That said, an aggressive investment approach and liberal use of leverage are two of the factors that back Brookfield Property Partners' long-term plans to grow distributions between 5% and 8% a year. That's pretty generous, since some of the top REITs have a history of coming in slightly below that 5% figure. So for those looking to maximize their current income and income growth (and willing to pay close attention to their investments), the trade-off may be worthwhile. Brookfield Property Partners has basically met, or exceeded, that distribution growth target so far, by the way.

So is it a buy?
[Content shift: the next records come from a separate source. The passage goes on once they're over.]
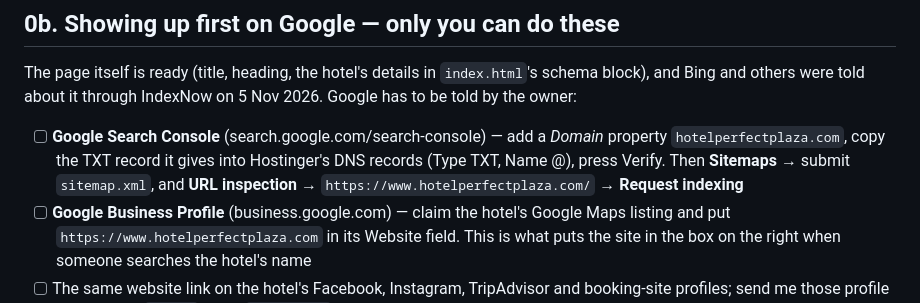
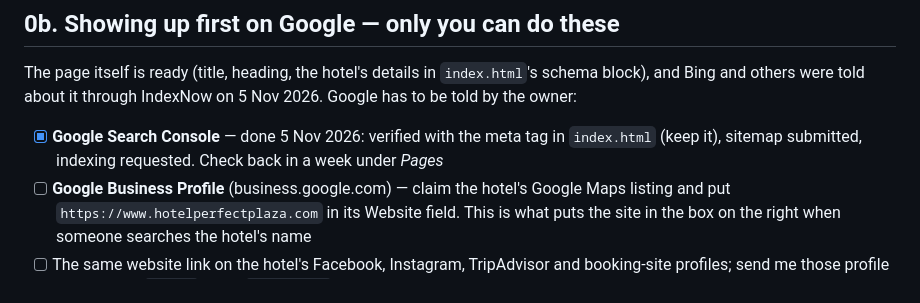
Before and after one commit to gauravsah12117-oss/hotel-perfect-plaza-website, a Markdown page: CONTENT-TODO.md, the part around the change. GitHub-like rendering.

Commit message:
CONTENT-TODO: Search Console done
Co-Authored-By: Claude Opus 5.5 <noreply@anthropic.com>

```diff
--- a/CONTENT-TODO.md
+++ b/CONTENT-TODO.md
@@ -55,10 +55,8 @@ The page itself is ready (title, heading, the hotel's details in `index.html`'s
 and Bing and others were told about it through IndexNow on 5 Nov 2026. Google has to be told by
 the owner:
 
-- [ ] **Google Search Console** (search.google.com/search-console) — add a *Domain* property
-      `hotelperfectplaza.com`, copy the TXT record it gives into Hostinger's DNS records
-      (Type TXT, Name @), press Verify. Then **Sitemaps** → submit `sitemap.xml`, and
-      **URL inspection** → `https://www.hotelperfectplaza.com/` → **Request indexing**
+- [x] **Google Search Console** — done 5 Nov 2026: verified with the meta tag in `index.html`
+      (keep it), sitemap submitted, indexing requested. Check back in a week under *Pages*
 - [ ] **Google Business Profile** (business.google.com) — claim the hotel's Google Maps listing
       and put `https://www.hotelperfectplaza.com` in its Website field. This is what puts the
       site in the box on the right when someone searches the hotel's name
```
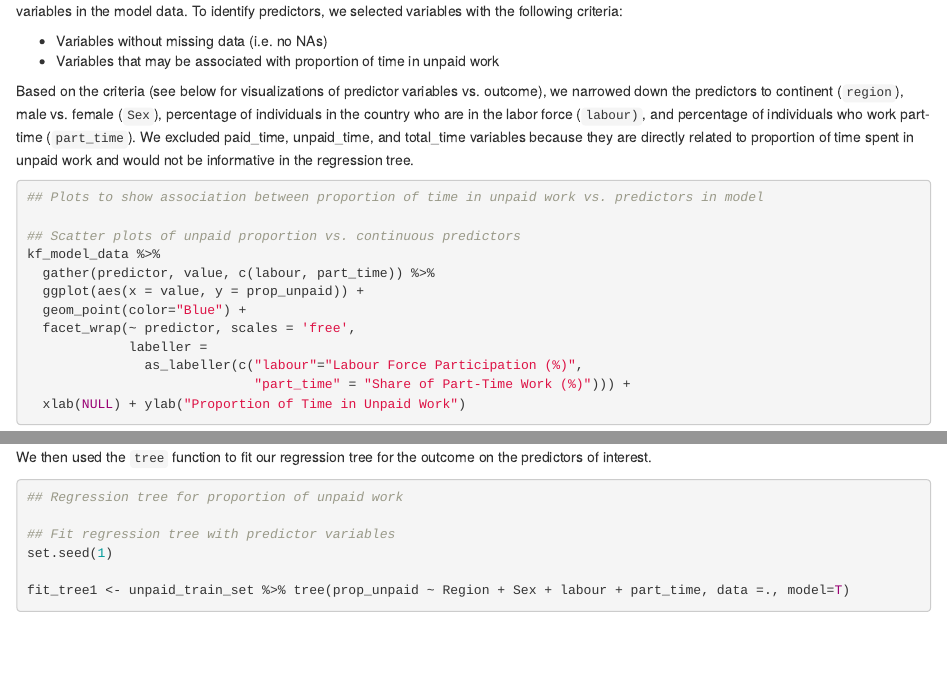
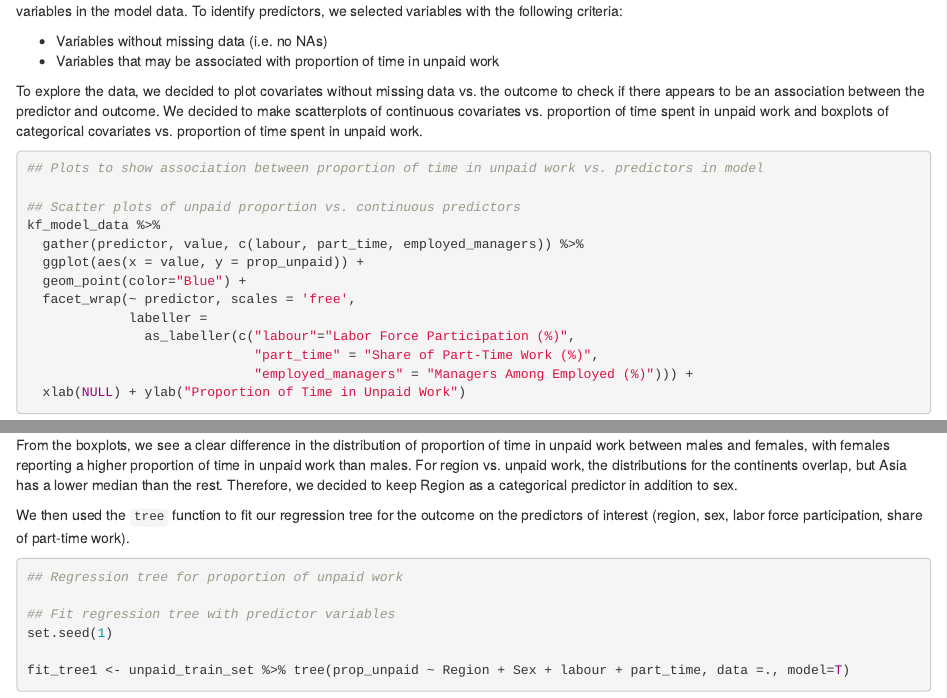
Before and after one commit to sarahc360/BST260FinalProject, an R Markdown document (Maching Learning_v1.Rmd): the page in a window 1100 px wide, from 3200 px down, and a second part further down, joined at a grey line. Rendered offline with R 4.5, knitr and Pandoc, with nearby package versions; some code elsewhere in the file could not run offline.

Commit message:
Draft update 12/8

````diff
--- a/Maching Learning_v1.Rmd
+++ b/Maching Learning_v1.Rmd
@@ -141,19 +141,20 @@ With the training set, we will fit a regression tree using the `tree` function t
 - Variables without missing data (i.e. no NAs)
 - Variables that may be associated with proportion of time in unpaid work
 
-Based on the criteria (see below for visualizations of predictor variables vs. outcome), we narrowed down the predictors to continent (`region`), male vs. female (`Sex`), percentage of individuals in the country who are in the labor force (`labour)`, and percentage of individuals who work part-time (`part_time`). We excluded paid_time, unpaid_time, and total_time variables because they are directly related to proportion of time spent in unpaid work and would not be informative in the regression tree.
+To explore the data, we decided to plot covariates without missing data vs. the outcome to check if there appears to be an association between the predictor and outcome. We decided to make scatterplots of continuous covariates vs. proportion of time spent in unpaid work and boxplots of categorical covariates vs. proportion of time spent in unpaid work.
 
-```{r, message=FALSE, warning=FALSE, fig.height=4}
+```{r, message=FALSE, warning=FALSE, fig.height=4, fig.width=12}
 ## Plots to show association between proportion of time in unpaid work vs. predictors in model
 
 ## Scatter plots of unpaid proportion vs. continuous predictors
 kf_model_data %>%
-  gather(predictor, value, c(labour, part_time)) %>%
+  gather(predictor, value, c(labour, part_time, employed_managers)) %>%
   ggplot(aes(x = value, y = prop_unpaid)) +
   geom_point(color="Blue") +
   facet_wrap(~ predictor, scales = 'free',
              labeller =
-               as_labeller(c("labour"="Labour Force Participation (%)",
-                             "part_time" = "Share of Part-Time Work (%)"))) +
+               as_labeller(c("labour"="Labor Force Participation (%)",
+                             "part_time" = "Share of Part-Time Work (%)",
+                             "employed_managers" = "Managers Among Employed (%)"))) +
   xlab(NULL) + ylab("Proportion of Time in Unpaid Work")
 
@@ -182,7 +190,9 @@ grid.arrange(p_fm, p_region, ncol = 2)
 ```
 
 
-We then used the `tree` function to fit our regression tree for the outcome on the predictors of interest.
+From the boxplots, we see a clear difference in the distribution of proportion of time in unpaid work between males and females, with females reporting a higher proportion of time in unpaid work than males. For region vs. unpaid work, the distributions for the continents overlap, but Asia has a lower median than the rest. Therefore, we decided to keep Region as a categorical predictor in addition to sex.
+
+We then used the `tree` function to fit our regression tree for the outcome on the predictors of interest (region, sex, labor force participation, share of part-time work).
 
 ```{r}
 ## Regression tree for proportion of unpaid work
````
Also changed, not shown: Maching-Learning_v1.html, Maching Learning_v1.Rmd (13 more changed lines).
The answer, unfortunately, is that it depends. If you like to keep things simple, then Brookfield Property Partners (and its sister REIT) are probably not for you. That said, if you are willing to do some extra legwork, then the high yield and growing distribution here are worth considering. Sealing the deal might be the fact that the partnership trades for less than 10 times its trailing funds from operations (FFO), like earnings for an REIT, at a time when other property owners are trading at valuations that are as much as twice that figure. In other words, Brookfield Property Partners looks like it's on sale today. That makes sense given its value-focused investment approach. But if you are willing to stick around for the long-haul, being out of step with the broader market shouldn't matter much to you.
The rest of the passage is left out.